## WORK TO COMPLETE
Each line of the material below with the word "Democratic" is to be reported.

## EXTRACTED MATERIAL
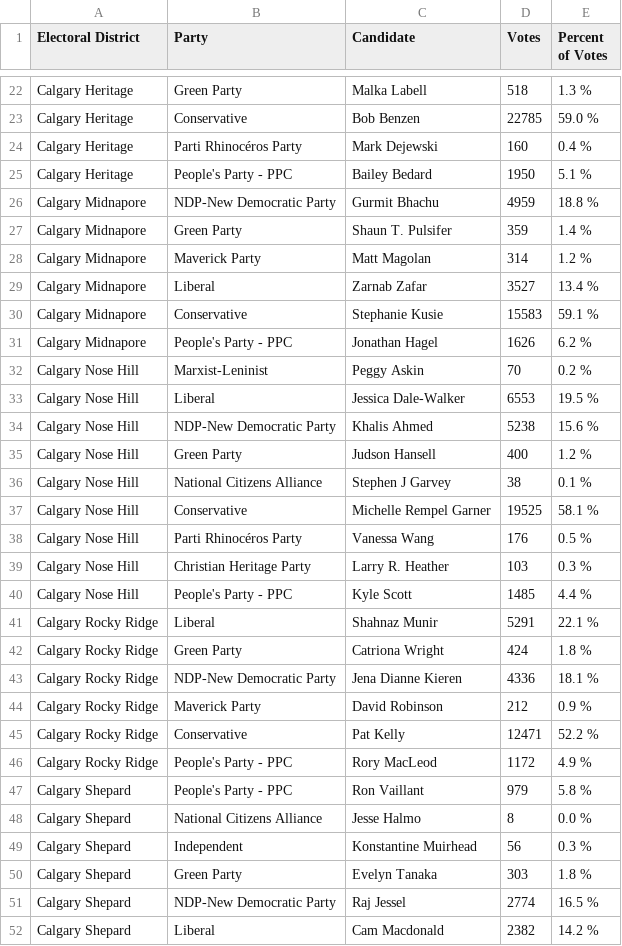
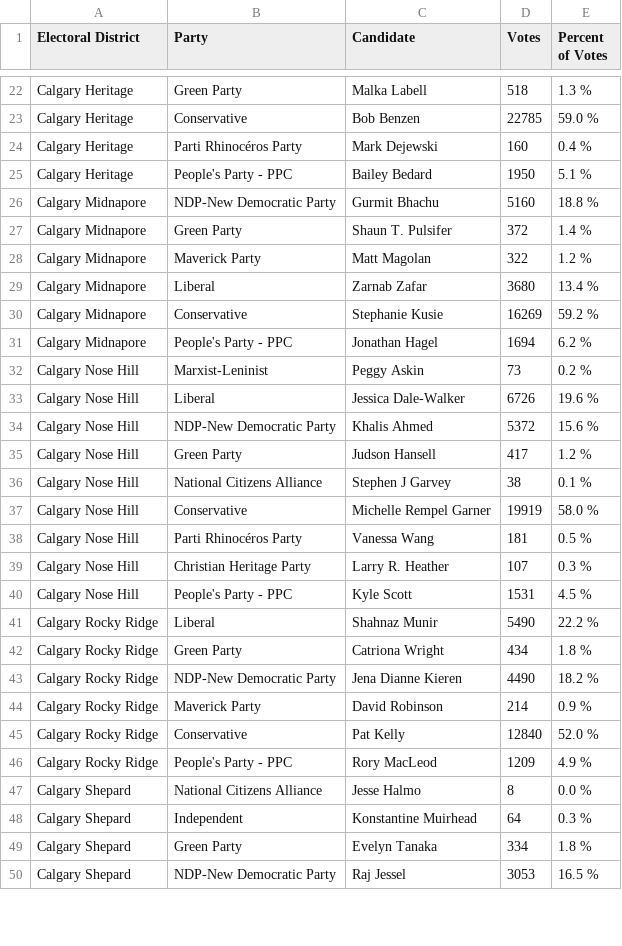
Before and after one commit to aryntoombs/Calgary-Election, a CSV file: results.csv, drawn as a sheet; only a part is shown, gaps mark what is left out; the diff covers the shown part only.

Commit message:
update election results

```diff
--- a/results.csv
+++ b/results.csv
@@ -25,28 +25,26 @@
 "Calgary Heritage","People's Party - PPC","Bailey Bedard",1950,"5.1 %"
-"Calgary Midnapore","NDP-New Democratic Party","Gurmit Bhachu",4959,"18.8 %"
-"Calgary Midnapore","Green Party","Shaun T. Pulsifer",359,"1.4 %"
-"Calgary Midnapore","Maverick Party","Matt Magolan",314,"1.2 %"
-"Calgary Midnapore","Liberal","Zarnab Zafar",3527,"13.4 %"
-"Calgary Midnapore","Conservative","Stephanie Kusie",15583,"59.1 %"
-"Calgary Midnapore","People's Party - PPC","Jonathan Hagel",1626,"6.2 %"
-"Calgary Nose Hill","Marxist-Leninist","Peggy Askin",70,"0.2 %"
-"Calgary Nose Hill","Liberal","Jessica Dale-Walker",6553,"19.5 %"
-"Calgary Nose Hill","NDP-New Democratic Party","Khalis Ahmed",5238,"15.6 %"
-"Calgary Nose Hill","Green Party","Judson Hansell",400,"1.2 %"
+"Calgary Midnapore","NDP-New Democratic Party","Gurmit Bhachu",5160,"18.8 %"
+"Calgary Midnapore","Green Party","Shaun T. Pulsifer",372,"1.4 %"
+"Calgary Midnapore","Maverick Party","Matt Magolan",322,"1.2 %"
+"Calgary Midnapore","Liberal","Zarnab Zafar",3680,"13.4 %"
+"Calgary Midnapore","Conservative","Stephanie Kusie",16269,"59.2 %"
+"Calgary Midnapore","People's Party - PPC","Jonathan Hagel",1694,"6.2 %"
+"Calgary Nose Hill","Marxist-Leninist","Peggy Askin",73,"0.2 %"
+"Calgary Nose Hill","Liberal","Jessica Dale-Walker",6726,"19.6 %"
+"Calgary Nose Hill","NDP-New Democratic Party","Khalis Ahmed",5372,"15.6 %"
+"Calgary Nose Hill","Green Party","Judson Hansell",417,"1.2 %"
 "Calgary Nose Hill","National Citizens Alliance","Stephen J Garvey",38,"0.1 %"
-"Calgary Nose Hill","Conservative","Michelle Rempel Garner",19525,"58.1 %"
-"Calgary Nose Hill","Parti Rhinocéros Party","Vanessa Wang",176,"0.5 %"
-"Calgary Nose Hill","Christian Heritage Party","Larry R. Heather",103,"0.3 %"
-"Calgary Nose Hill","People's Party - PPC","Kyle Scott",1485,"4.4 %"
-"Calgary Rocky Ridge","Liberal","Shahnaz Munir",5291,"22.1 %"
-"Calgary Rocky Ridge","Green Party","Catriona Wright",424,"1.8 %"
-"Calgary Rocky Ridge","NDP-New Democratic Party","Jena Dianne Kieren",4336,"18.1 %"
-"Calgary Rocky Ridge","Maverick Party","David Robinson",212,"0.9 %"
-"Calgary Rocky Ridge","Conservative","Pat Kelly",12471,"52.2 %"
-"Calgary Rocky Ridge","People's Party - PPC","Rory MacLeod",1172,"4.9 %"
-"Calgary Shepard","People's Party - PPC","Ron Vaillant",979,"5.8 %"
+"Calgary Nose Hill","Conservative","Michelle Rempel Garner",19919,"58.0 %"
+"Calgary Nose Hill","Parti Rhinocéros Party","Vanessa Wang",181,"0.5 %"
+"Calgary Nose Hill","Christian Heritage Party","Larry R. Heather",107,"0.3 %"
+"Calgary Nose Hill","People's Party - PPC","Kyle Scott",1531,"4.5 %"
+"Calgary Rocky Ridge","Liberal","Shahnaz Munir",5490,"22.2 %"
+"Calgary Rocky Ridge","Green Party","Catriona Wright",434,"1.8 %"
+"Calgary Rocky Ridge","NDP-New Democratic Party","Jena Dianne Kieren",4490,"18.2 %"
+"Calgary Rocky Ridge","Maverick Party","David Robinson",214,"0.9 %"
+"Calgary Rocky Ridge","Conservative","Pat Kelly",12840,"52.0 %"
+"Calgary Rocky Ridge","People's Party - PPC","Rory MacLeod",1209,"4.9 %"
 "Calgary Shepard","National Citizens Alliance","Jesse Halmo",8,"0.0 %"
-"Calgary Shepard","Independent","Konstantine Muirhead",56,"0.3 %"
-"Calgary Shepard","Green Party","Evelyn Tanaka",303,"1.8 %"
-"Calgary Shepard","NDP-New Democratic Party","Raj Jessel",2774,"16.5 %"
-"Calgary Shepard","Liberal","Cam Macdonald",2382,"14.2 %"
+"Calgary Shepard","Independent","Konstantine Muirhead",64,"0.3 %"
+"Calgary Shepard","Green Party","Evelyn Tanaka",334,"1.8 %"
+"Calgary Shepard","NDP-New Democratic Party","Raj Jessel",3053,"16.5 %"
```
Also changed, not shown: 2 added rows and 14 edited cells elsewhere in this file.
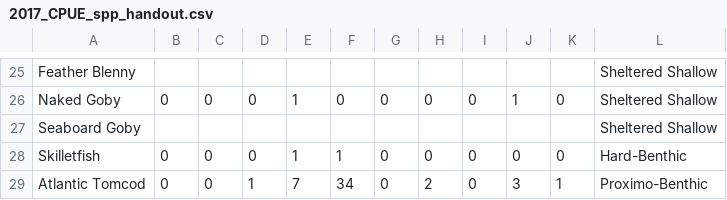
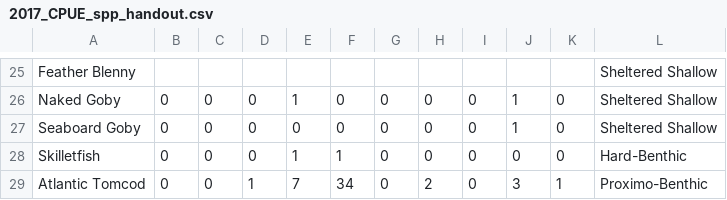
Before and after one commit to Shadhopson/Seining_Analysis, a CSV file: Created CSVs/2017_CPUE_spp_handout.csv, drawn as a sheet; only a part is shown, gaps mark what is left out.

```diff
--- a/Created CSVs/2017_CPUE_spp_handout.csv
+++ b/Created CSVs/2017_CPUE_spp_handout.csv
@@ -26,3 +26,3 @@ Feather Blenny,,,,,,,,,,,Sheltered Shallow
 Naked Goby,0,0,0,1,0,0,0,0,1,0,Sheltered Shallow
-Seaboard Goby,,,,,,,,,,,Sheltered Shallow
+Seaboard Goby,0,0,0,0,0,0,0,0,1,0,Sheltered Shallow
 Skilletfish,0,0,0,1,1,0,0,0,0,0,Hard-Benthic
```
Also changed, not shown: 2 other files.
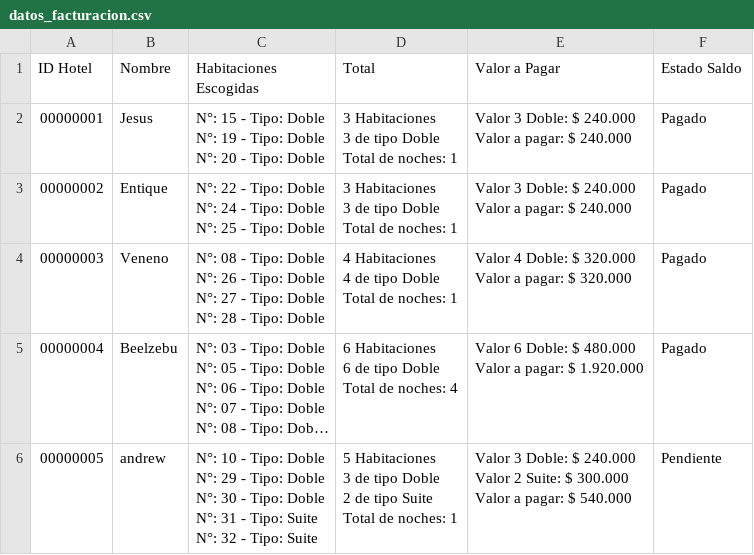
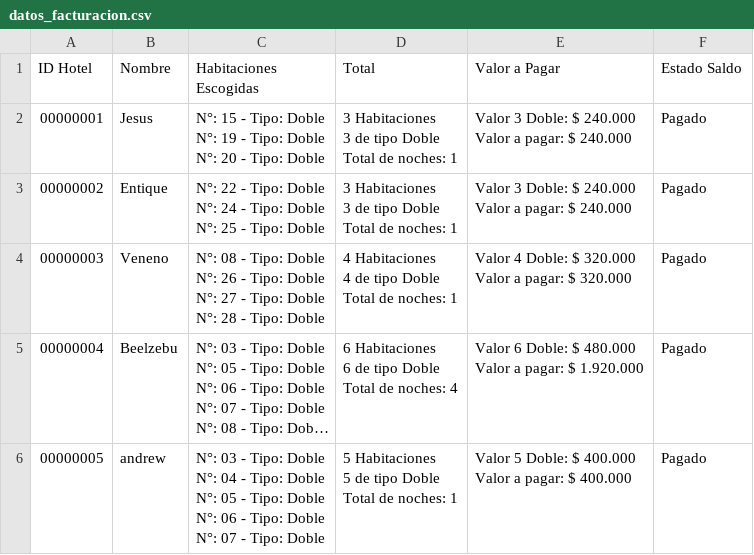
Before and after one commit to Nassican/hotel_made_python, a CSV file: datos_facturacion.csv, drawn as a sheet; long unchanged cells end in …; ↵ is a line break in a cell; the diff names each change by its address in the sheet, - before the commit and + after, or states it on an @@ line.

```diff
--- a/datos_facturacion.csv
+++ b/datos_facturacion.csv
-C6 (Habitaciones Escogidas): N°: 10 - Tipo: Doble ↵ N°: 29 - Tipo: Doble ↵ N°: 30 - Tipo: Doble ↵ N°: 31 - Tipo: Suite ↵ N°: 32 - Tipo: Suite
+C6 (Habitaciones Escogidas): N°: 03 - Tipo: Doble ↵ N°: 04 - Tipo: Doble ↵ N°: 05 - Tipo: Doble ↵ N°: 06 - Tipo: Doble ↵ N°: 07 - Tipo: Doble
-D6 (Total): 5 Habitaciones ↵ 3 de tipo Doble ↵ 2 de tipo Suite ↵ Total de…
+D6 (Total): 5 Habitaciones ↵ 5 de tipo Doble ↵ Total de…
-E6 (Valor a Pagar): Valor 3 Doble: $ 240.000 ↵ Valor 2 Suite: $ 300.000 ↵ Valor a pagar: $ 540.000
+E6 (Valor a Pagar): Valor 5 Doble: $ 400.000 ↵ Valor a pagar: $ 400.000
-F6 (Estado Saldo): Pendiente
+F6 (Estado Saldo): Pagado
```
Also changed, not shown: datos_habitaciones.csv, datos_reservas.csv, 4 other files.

## ANSWER SPACE
-"Calgary Midnapore","NDP-New Democratic Party","Gurmit Bhachu",4959,"18.8 %"
-"Calgary Nose Hill","NDP-New Democratic Party","Khalis Ahmed",5238,"15.6 %"
+"Calgary Midnapore","NDP-New Democratic Party","Gurmit Bhachu",5160,"18.8 %"
+"Calgary Nose Hill","NDP-New Democratic Party","Khalis Ahmed",5372,"15.6 %"
-"Calgary Rocky Ridge","NDP-New Democratic Party","Jena Dianne Kieren",4336,"18.1 %"
+"Calgary Rocky Ridge","NDP-New Democratic Party","Jena Dianne Kieren",4490,"18.2 %"
-"Calgary Shepard","NDP-New Democratic Party","Raj Jessel",2774,"16.5 %"
+"Calgary Shepard","NDP-New Democratic Party","Raj Jessel",3053,"16.5 %"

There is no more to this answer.